Search the entries below for "names", and copy each line where it appears.

--- INPUT RECORDS ---
━━━━━━━━━━

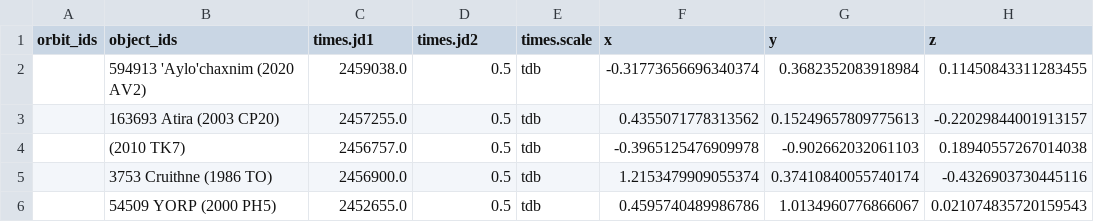
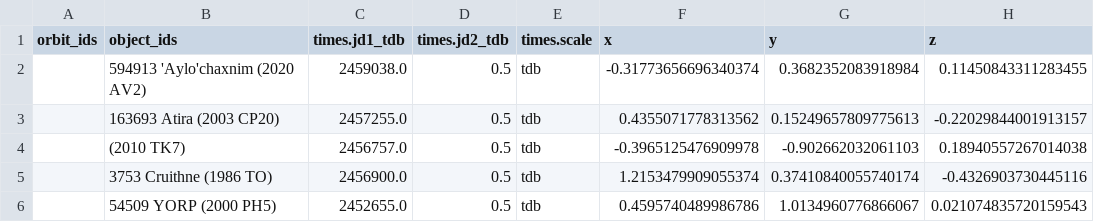
Before and after one commit to B612-Asteroid-Institute/adam_core, a CSV file: adam_core/utils/helpers/data/sample_orbits.csv, drawn as a sheet; only a part is shown; the diff names each change by its address in the sheet, - before the commit and + after, or states it on an @@ line.

Commit message:
Append time scales to column names in Times.from_dataframe / Times.to_dataframe

```diff
--- a/adam_core/utils/helpers/data/sample_orbits.csv
+++ b/adam_core/utils/helpers/data/sample_orbits.csv
-C1: times.jd1
+C1: times.jd1_tdb
-D1: times.jd2
+D1: times.jd2_tdb
```
Also changed, not shown: 2 other files.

━━━━━━━━━━

--- EXPECTED ANSWER ---
Before and after one commit to B612-Asteroid-Institute/adam_core, a CSV file: adam_core/utils/helpers/data/sample_orbits.csv, drawn as a sheet; only a part is shown; the diff names each change by its address in the sheet, - before the commit and + after, or states it on an @@ line.
Append time scales to column names in Times.from_dataframe / Times.to_dataframe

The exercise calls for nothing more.